BOOK IN SERIES Yet, these pumps have some drawbacks too, i.e. a design focused on sustaining around 150 – 280 bar, their unsuitability for high flow applications, rather loud noise and a rather poor overall efficiency. Nonetheless, the strong demand for these hydraulic generators prompts manufacturers to carry out research and improve their products by employing special materials, accurate heat treatments, minimum coupling tolerance between wheels and surface precise finish in order to reduce the drawbacks mentioned above. External gear pumps (Figure 4.5) are essentially made up of two twin gearwheels geared with each other that are held in a totally smooth stator housing so as to prevent leakages between moving and fixed parts; the 8-shaped bearings, held in the stator along with gears, counterbalance side hydraulic thrusts by means of dedicated seals. Bearings or bushings are positioned in the two coversopposite the stator where gear spindles revolve; the transmission shaft between the prime mover and the pilot wheel is in the hole of the front cover provided with a static seal (see Figure 4.9 and Figure 4.10). Like in most rotary and reciprocating pumps, the inlet has a larger bore than the outlet and both of them are usually positioned one opposite the otheron the stator housing. When the motor is started (Figure 4.6), lead wheel A, firmly connected to it, makes the driven gear B move into the opposite direction. The rotation of the teeth that come out of the mesh entails a vacuum whose volume is equal to the space between the two teeth; in other words, as shown in the Figure, the tooth x that was previously in the space between teeth y and z rotates clockwise, thus clearing a space (previously inexistent, hence a vacuum) equal to this volume. During this very short phase (rotational speed can range from few hundreds revolutions per minute to 3000 rpm), the fluid pushed by the atmospheric pressure on the free surface of the tank fills the space between the teeth w and k of gear A and it is driven clockwise to the outlet.
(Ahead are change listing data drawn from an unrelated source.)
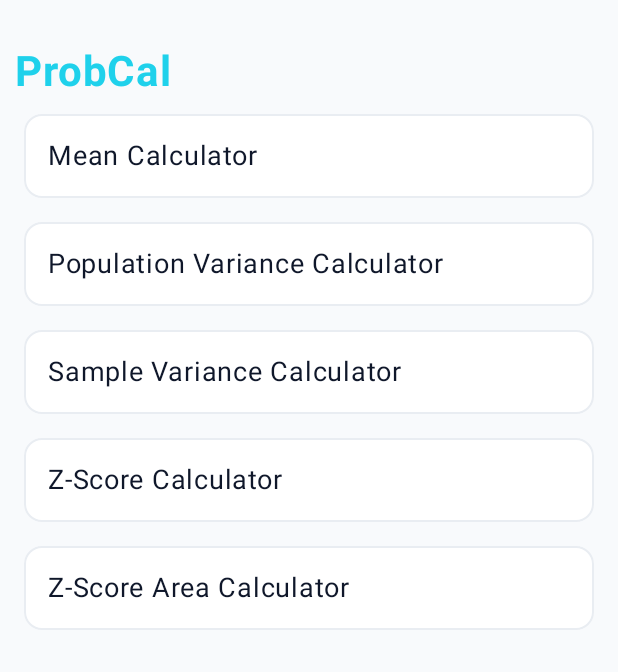
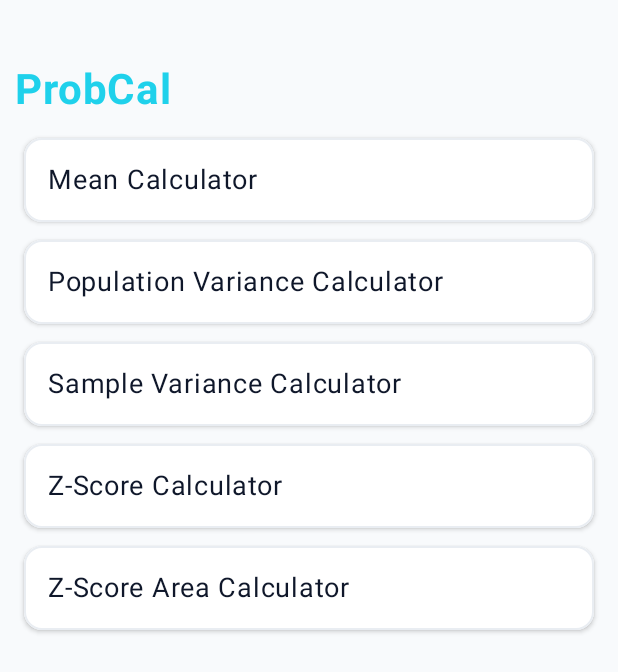
Before and after one commit to Ryanny-y/ProbCall, an Android app built with Jetpack Compose: the screen it shows after launch (MainActivity), on a phone screen of 412 x 824 dp. Shown: the top 672 px of the screen. Run offline under Robolectric (Android 15) with nearby library versions, the phone set to English and light mode, and no system bars.

Commit message:
Add Spacings

```diff
--- a/app/src/main/java/com/example/probcal/page/HeaderBar.kt
+++ b/app/src/main/java/com/example/probcal/page/HeaderBar.kt
@@ -23,7 +23,7 @@ fun HeaderBar(
         modifier = modifier
             .fillMaxWidth()
             .padding(
-                top = 28.dp,
+                top = 40.dp,
                 start = 10.dp,
                 end = 10.dp
             )
--- a/app/src/main/java/com/example/probcal/page/Home.kt
+++ b/app/src/main/java/com/example/probcal/page/Home.kt
@@ -1,10 +1,13 @@
 package com.example.probcal.page
 
+import androidx.compose.foundation.layout.Arrangement
 import androidx.compose.foundation.layout.fillMaxWidth
+import androidx.compose.foundation.layout.padding
 import androidx.compose.foundation.lazy.LazyColumn
 import androidx.compose.foundation.lazy.items
 import androidx.compose.runtime.Composable
 import androidx.compose.ui.Modifier
+import androidx.compose.ui.unit.dp
 import com.example.probcal.ui.component.CalculatorCard
 
 @Composable
@@ -22,6 +25,7 @@ fun HomeComp (
 
     LazyColumn(
         modifier = modifier.fillMaxWidth()
+            .padding(vertical = 6.dp)
     ) {
         items(calculators) { calc ->
             CalculatorCard(name = calc, onClick = { onCalculatorClick(calc) })
--- a/app/src/main/java/com/example/probcal/ui/component/AppNavGraph.kt
+++ b/app/src/main/java/com/example/probcal/ui/component/AppNavGraph.kt
@@ -21,7 +21,7 @@ fun AppNavGraph(modifier: Modifier, navController: NavHostController) {
                 onCalculatorClick = { selected ->
                     when (selected) {
                         "Mean Calculator" -> navController.navigate("mean_calculator")
-                        "Population Variance Calculator" -> navController.navigate("population_variance_calculator")
+                        "Population Variance  Calculator" -> navController.navigate("population_variance_calculator")
                         "Sample Variance Calculator" -> navController.navigate("sample_variance_calculator")
                         "Z-Score Calculator" -> navController.navigate("z_score")
                         "Z-Score Area Calculator" -> navController.navigate("z_score_area")
--- a/app/src/main/java/com/example/probcal/ui/component/CalculatorCard.kt
+++ b/app/src/main/java/com/example/probcal/ui/component/CalculatorCard.kt
@@ -7,6 +7,7 @@ import androidx.compose.foundation.layout.fillMaxWidth
 import androidx.compose.foundation.layout.padding
 import androidx.compose.foundation.shape.RoundedCornerShape
 import androidx.compose.material3.Card
+import androidx.compose.material3.CardDefaults
 import androidx.compose.material3.MaterialTheme
 import androidx.compose.material3.Text
 import androidx.compose.runtime.Composable
@@ -23,7 +24,7 @@ fun CalculatorCard(
     Card(
         modifier = Modifier
             .fillMaxWidth()
-            .padding(horizontal = 16.dp, vertical = 8.dp)
+            .padding(horizontal = 16.dp, vertical = 6.dp)
             .border(
                 width = 1.dp,
                 color = Color(0xFFe9edf2),
@@ -31,6 +32,7 @@ fun CalculatorCard(
             )
             .clickable { onClick() },
         shape = RoundedCornerShape(12.dp),
+        elevation = CardDefaults.cardElevation(defaultElevation = 2.dp)
     ) {
         Box(
             modifier = Modifier
```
In the following phase, the vacuum generated by the tooth y allows teeth z and r of gear B to drive anticlock wise the oil to the right part of the stator. Obviously, these phases alternate so as to conclude the revolution. Figure 4.5 When the actuating circuit is operated, delivery pressure should be the same throughout the whole upper chamber; actually, the inevitable leakages cause the pressure of the whole active part (oil transferring chambers) to be proportionally distributedand to decrease from the outlet to the first space after suction. The pressurised fluid inside the pump subjects gearwheels to considerable radial loads (Figure 4.7). 91 Another problem is the accurate positioning of gearplane faces vis-à-vis cover surface plates. If they do not form a perfect right angle with tolerances even lessthan 2-3 thousandths of millimetres, this would promote substantial leakages, early wear and the ensuing seizing. Figure 4.5 www.ghmediabusiness.com That is why it is important to use components with more suitable tolerances and methods to limit axial and radial Figure 4.7